MATERIALS PROVIDED section start

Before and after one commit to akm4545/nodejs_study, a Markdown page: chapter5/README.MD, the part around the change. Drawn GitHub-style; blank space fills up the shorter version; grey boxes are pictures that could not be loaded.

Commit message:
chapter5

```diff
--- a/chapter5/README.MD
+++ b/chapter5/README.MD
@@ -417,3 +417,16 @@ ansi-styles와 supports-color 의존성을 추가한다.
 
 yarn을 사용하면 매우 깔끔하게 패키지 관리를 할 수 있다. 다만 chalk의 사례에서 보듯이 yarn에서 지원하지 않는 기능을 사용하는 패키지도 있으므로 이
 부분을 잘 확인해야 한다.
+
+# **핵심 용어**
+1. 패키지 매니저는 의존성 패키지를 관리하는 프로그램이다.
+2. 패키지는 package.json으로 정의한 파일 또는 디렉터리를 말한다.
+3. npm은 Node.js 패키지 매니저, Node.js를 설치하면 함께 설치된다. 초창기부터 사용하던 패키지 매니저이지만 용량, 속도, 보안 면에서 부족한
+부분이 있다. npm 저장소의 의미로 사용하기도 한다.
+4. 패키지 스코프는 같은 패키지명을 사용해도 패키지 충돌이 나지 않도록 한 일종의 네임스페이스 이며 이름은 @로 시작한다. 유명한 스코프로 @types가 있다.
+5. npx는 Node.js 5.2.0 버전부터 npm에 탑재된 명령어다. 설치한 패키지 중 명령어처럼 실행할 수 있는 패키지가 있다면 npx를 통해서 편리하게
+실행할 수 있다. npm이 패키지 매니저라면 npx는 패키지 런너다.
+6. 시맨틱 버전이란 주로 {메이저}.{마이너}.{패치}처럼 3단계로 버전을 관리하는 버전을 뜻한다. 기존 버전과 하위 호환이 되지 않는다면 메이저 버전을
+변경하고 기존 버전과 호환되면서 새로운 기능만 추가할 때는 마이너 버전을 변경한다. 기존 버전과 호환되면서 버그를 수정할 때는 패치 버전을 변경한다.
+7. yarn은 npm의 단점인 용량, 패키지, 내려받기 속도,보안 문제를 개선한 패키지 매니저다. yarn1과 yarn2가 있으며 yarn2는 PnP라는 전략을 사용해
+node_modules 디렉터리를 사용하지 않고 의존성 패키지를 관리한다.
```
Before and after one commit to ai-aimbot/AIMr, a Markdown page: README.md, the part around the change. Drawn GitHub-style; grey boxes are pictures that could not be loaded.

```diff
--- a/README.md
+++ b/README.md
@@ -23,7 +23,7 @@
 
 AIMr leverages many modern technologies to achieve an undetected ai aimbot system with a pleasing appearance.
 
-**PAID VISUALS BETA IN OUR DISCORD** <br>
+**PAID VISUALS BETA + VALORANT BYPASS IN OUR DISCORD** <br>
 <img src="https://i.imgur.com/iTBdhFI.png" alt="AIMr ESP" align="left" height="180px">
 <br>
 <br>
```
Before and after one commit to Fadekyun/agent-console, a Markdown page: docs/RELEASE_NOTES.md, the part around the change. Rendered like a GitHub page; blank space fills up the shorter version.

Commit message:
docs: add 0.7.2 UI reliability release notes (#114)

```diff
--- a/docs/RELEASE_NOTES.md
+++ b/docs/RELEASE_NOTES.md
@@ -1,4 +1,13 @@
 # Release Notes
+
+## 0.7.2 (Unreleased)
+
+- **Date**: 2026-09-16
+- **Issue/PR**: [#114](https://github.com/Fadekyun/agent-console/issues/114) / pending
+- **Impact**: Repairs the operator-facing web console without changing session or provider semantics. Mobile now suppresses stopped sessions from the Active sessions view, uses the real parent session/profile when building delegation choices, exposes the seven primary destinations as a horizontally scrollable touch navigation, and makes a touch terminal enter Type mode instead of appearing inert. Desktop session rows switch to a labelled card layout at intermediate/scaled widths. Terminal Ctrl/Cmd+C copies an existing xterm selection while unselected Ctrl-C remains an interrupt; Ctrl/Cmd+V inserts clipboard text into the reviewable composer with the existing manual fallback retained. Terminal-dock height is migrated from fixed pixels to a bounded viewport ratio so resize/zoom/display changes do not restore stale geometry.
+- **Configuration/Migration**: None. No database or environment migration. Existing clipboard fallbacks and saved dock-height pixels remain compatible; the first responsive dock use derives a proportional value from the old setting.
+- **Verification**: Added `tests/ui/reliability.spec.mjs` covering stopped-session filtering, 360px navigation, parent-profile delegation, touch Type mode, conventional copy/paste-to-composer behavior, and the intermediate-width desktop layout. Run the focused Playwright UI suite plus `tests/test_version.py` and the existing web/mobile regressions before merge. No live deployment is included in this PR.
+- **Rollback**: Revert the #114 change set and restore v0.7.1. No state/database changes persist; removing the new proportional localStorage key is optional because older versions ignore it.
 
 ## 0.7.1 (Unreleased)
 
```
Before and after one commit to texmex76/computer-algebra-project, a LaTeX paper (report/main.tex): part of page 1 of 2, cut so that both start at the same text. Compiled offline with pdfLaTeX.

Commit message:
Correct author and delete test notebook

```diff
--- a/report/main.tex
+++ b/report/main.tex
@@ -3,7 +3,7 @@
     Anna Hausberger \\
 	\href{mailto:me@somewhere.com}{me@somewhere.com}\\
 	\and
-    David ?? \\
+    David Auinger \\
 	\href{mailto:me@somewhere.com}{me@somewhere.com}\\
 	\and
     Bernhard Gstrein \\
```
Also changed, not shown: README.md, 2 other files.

MATERIALS PROVIDED section end

**EXERCISE GOAL**
Send back all of the material exactly as given.

**SOLUTION TO THIS TASK**
Before and after one commit to akm4545/nodejs_study, a Markdown page: chapter5/README.MD, the part around the change. Drawn GitHub-style; blank space fills up the shorter version; grey boxes are pictures that could not be loaded.

Commit message:
chapter5

```diff
--- a/chapter5/README.MD
+++ b/chapter5/README.MD
@@ -417,3 +417,16 @@ ansi-styles와 supports-color 의존성을 추가한다.
 
 yarn을 사용하면 매우 깔끔하게 패키지 관리를 할 수 있다. 다만 chalk의 사례에서 보듯이 yarn에서 지원하지 않는 기능을 사용하는 패키지도 있으므로 이
 부분을 잘 확인해야 한다.
+
+# **핵심 용어**
+1. 패키지 매니저는 의존성 패키지를 관리하는 프로그램이다.
+2. 패키지는 package.json으로 정의한 파일 또는 디렉터리를 말한다.
+3. npm은 Node.js 패키지 매니저, Node.js를 설치하면 함께 설치된다. 초창기부터 사용하던 패키지 매니저이지만 용량, 속도, 보안 면에서 부족한
+부분이 있다. npm 저장소의 의미로 사용하기도 한다.
+4. 패키지 스코프는 같은 패키지명을 사용해도 패키지 충돌이 나지 않도록 한 일종의 네임스페이스 이며 이름은 @로 시작한다. 유명한 스코프로 @types가 있다.
+5. npx는 Node.js 5.2.0 버전부터 npm에 탑재된 명령어다. 설치한 패키지 중 명령어처럼 실행할 수 있는 패키지가 있다면 npx를 통해서 편리하게
+실행할 수 있다. npm이 패키지 매니저라면 npx는 패키지 런너다.
+6. 시맨틱 버전이란 주로 {메이저}.{마이너}.{패치}처럼 3단계로 버전을 관리하는 버전을 뜻한다. 기존 버전과 하위 호환이 되지 않는다면 메이저 버전을
+변경하고 기존 버전과 호환되면서 새로운 기능만 추가할 때는 마이너 버전을 변경한다. 기존 버전과 호환되면서 버그를 수정할 때는 패치 버전을 변경한다.
+7. yarn은 npm의 단점인 용량, 패키지, 내려받기 속도,보안 문제를 개선한 패키지 매니저다. yarn1과 yarn2가 있으며 yarn2는 PnP라는 전략을 사용해
+node_modules 디렉터리를 사용하지 않고 의존성 패키지를 관리한다.
```
Before and after one commit to ai-aimbot/AIMr, a Markdown page: README.md, the part around the change. Drawn GitHub-style; grey boxes are pictures that could not be loaded.

```diff
--- a/README.md
+++ b/README.md
@@ -23,7 +23,7 @@
 
 AIMr leverages many modern technologies to achieve an undetected ai aimbot system with a pleasing appearance.
 
-**PAID VISUALS BETA IN OUR DISCORD** <br>
+**PAID VISUALS BETA + VALORANT BYPASS IN OUR DISCORD** <br>
 <img src="https://i.imgur.com/iTBdhFI.png" alt="AIMr ESP" align="left" height="180px">
 <br>
 <br>
```
Before and after one commit to Fadekyun/agent-console, a Markdown page: docs/RELEASE_NOTES.md, the part around the change. Rendered like a GitHub page; blank space fills up the shorter version.

Commit message:
docs: add 0.7.2 UI reliability release notes (#114)

```diff
--- a/docs/RELEASE_NOTES.md
+++ b/docs/RELEASE_NOTES.md
@@ -1,4 +1,13 @@
 # Release Notes
+
+## 0.7.2 (Unreleased)
+
+- **Date**: 2026-09-16
+- **Issue/PR**: [#114](https://github.com/Fadekyun/agent-console/issues/114) / pending
+- **Impact**: Repairs the operator-facing web console without changing session or provider semantics. Mobile now suppresses stopped sessions from the Active sessions view, uses the real parent session/profile when building delegation choices, exposes the seven primary destinations as a horizontally scrollable touch navigation, and makes a touch terminal enter Type mode instead of appearing inert. Desktop session rows switch to a labelled card layout at intermediate/scaled widths. Terminal Ctrl/Cmd+C copies an existing xterm selection while unselected Ctrl-C remains an interrupt; Ctrl/Cmd+V inserts clipboard text into the reviewable composer with the existing manual fallback retained. Terminal-dock height is migrated from fixed pixels to a bounded viewport ratio so resize/zoom/display changes do not restore stale geometry.
+- **Configuration/Migration**: None. No database or environment migration. Existing clipboard fallbacks and saved dock-height pixels remain compatible; the first responsive dock use derives a proportional value from the old setting.
+- **Verification**: Added `tests/ui/reliability.spec.mjs` covering stopped-session filtering, 360px navigation, parent-profile delegation, touch Type mode, conventional copy/paste-to-composer behavior, and the intermediate-width desktop layout. Run the focused Playwright UI suite plus `tests/test_version.py` and the existing web/mobile regressions before merge. No live deployment is included in this PR.
+- **Rollback**: Revert the #114 change set and restore v0.7.1. No state/database changes persist; removing the new proportional localStorage key is optional because older versions ignore it.
 
 ## 0.7.1 (Unreleased)
 
```
Before and after one commit to texmex76/computer-algebra-project, a LaTeX paper (report/main.tex): part of page 1 of 2, cut so that both start at the same text. Compiled offline with pdfLaTeX.

Commit message:
Correct author and delete test notebook

```diff
--- a/report/main.tex
+++ b/report/main.tex
@@ -3,7 +3,7 @@
     Anna Hausberger \\
 	\href{mailto:me@somewhere.com}{me@somewhere.com}\\
 	\and
-    David ?? \\
+    David Auinger \\
 	\href{mailto:me@somewhere.com}{me@somewhere.com}\\
 	\and
     Bernhard Gstrein \\
```
Also changed, not shown: README.md, 2 other files.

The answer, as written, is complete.